*** Begin section ***

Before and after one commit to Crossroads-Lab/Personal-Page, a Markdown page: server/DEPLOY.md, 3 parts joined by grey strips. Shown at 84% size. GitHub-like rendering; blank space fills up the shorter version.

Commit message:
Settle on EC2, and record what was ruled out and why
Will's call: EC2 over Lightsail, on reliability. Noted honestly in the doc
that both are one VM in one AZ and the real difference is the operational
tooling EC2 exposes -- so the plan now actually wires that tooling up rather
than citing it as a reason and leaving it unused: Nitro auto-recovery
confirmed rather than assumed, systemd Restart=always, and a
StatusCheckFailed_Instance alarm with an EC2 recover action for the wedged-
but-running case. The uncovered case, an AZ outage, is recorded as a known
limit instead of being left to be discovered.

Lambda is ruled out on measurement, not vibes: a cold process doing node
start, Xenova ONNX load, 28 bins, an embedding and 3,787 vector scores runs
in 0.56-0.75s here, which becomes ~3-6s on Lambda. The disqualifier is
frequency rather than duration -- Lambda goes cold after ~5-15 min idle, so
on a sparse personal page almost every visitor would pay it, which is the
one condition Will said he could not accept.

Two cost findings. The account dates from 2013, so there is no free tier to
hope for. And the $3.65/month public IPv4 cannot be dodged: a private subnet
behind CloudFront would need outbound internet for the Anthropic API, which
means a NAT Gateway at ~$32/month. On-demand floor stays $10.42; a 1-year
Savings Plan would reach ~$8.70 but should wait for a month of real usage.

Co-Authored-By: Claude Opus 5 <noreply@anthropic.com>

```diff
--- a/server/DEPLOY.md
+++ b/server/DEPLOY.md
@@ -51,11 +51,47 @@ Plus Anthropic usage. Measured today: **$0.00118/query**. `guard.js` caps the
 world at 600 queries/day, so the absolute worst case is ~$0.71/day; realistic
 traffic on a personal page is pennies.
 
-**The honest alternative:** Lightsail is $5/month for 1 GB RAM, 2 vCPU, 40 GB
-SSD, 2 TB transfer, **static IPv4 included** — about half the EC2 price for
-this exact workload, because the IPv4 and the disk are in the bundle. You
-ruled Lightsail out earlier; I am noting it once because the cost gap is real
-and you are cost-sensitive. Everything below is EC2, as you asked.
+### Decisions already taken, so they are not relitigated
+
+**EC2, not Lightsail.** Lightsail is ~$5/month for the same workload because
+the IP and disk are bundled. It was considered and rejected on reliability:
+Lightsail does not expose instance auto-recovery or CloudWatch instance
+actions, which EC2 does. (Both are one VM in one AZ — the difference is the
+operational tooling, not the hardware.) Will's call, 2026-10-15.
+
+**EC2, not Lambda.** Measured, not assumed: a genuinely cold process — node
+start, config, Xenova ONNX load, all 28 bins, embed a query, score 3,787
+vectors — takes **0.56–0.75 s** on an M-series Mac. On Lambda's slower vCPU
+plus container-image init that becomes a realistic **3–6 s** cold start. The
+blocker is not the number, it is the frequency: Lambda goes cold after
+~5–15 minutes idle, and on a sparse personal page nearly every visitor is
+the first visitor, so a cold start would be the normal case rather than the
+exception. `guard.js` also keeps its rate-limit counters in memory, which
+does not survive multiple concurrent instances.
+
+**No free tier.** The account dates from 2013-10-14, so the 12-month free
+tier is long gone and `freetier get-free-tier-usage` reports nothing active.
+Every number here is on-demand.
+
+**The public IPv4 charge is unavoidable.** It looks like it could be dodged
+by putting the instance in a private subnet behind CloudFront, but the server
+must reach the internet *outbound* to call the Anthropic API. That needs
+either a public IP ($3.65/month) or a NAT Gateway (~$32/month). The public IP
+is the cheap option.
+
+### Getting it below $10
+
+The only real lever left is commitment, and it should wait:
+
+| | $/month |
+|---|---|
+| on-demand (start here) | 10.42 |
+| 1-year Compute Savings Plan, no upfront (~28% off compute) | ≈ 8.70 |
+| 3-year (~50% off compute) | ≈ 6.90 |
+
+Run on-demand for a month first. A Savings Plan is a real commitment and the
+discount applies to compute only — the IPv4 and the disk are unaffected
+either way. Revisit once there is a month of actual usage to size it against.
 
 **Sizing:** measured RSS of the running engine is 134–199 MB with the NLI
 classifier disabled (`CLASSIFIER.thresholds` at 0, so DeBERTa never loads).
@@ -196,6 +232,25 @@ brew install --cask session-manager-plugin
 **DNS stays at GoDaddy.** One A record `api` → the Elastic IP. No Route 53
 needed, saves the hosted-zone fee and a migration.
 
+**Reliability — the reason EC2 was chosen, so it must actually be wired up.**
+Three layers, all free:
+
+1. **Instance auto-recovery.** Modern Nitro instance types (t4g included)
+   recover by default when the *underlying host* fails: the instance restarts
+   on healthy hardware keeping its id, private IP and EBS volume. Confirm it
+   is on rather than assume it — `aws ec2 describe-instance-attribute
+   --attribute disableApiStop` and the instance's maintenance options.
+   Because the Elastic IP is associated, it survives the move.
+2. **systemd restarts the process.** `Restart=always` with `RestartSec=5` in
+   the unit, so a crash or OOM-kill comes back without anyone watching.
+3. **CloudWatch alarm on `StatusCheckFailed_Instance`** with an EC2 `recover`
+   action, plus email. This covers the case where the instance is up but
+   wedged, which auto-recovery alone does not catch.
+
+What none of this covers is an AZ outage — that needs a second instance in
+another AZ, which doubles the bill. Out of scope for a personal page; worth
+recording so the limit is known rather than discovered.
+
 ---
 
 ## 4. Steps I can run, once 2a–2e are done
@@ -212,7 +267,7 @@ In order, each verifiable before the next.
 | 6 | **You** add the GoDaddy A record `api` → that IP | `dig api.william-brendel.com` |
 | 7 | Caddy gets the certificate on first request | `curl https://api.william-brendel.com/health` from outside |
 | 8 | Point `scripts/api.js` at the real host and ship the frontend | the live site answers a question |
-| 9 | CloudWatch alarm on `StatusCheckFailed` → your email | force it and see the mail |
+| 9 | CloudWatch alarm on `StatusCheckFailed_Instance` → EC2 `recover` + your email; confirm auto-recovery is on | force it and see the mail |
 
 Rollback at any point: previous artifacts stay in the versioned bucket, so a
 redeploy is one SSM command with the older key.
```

*** End section ***
*** Begin section ***

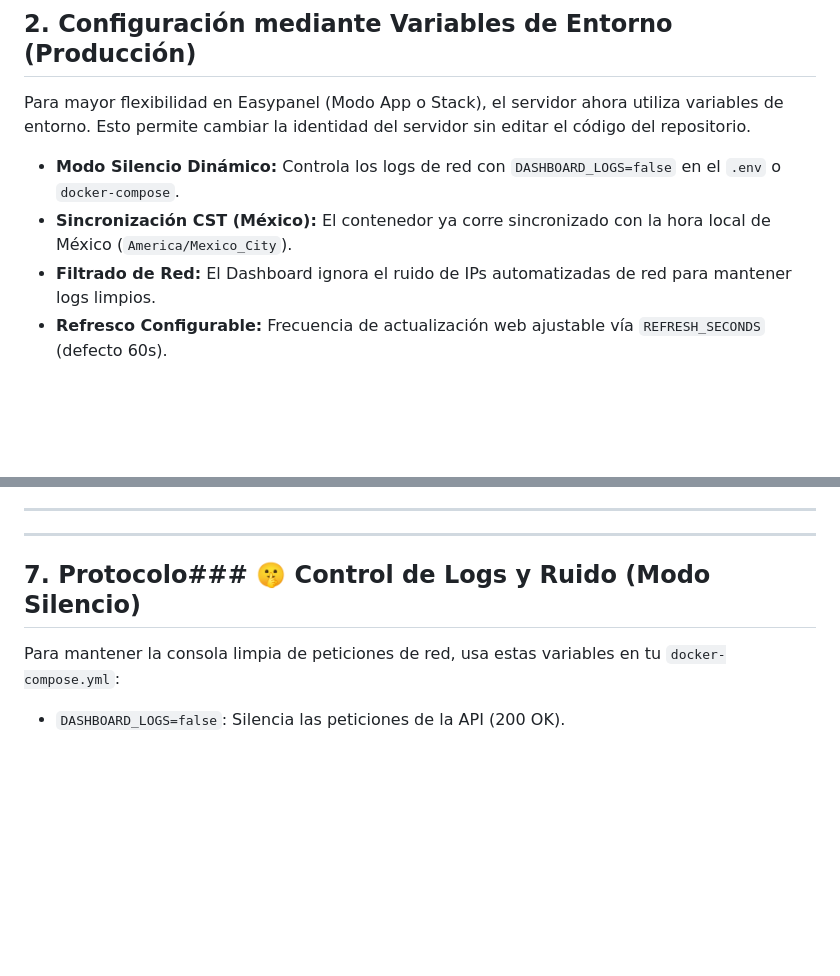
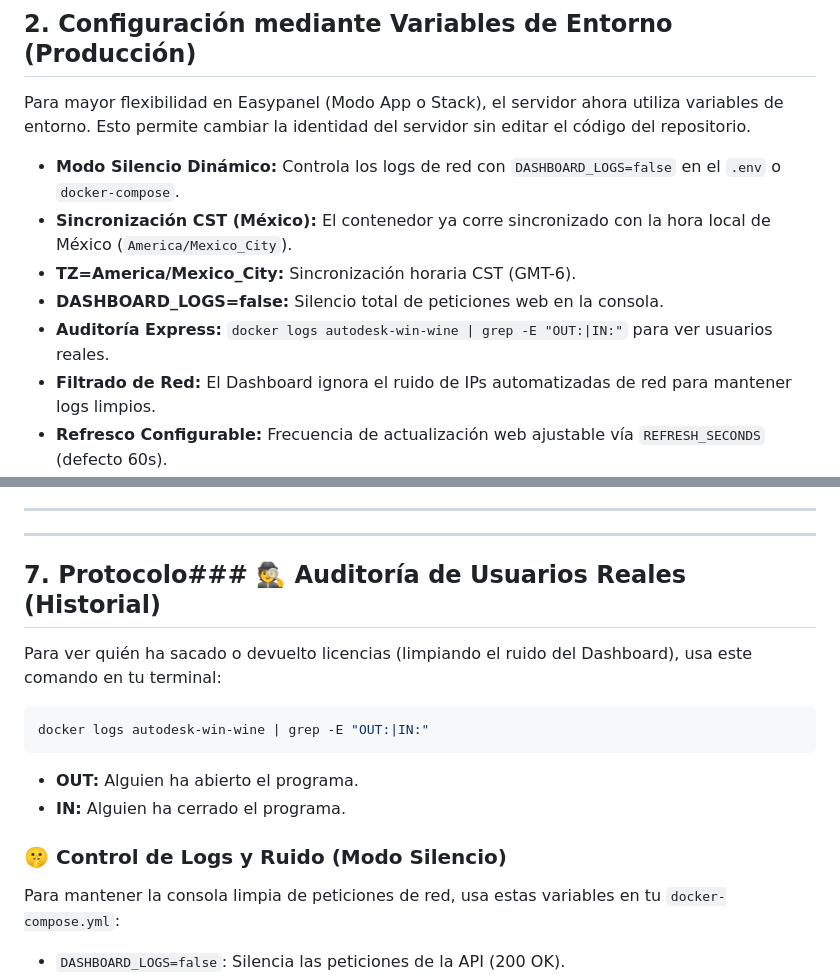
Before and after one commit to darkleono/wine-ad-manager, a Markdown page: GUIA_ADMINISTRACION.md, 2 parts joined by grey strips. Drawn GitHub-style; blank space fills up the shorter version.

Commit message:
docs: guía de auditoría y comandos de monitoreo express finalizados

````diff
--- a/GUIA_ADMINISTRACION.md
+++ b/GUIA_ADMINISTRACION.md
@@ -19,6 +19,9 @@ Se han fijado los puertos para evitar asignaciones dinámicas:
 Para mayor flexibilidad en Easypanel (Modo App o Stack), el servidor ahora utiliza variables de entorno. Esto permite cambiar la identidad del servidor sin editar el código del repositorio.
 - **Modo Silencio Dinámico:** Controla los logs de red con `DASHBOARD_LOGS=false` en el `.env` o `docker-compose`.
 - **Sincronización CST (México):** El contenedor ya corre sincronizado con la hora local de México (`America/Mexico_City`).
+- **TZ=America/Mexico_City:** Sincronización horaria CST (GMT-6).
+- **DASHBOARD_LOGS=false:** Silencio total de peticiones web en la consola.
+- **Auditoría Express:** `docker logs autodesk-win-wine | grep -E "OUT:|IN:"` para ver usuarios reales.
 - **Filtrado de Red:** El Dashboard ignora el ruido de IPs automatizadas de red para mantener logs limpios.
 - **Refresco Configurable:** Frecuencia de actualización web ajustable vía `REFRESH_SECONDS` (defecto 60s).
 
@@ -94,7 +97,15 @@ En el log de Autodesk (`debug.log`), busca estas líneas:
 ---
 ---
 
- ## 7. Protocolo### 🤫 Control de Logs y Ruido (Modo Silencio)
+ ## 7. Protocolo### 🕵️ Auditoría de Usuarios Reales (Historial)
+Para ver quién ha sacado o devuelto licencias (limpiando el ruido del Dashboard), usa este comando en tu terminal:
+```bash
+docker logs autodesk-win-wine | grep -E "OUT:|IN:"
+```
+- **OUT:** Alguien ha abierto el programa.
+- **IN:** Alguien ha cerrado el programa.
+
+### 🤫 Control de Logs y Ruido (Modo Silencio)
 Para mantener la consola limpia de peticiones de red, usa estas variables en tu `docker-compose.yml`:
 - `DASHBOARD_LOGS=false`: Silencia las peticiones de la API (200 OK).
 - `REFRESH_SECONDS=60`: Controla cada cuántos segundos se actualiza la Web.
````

*** End section ***

ACTION ITEM
If a line in the material above holds "recovery", copy it.

EXERCISE SOLUTION
than citing it as a reason and leaving it unused: Nitro auto-recovery
+Lightsail does not expose instance auto-recovery or CloudWatch instance
+1. **Instance auto-recovery.** Modern Nitro instance types (t4g included)
+   wedged, which auto-recovery alone does not catch.
+| 9 | CloudWatch alarm on `StatusCheckFailed_Instance` → EC2 `recover` + your email; confirm auto-recovery is on | force it and see the mail |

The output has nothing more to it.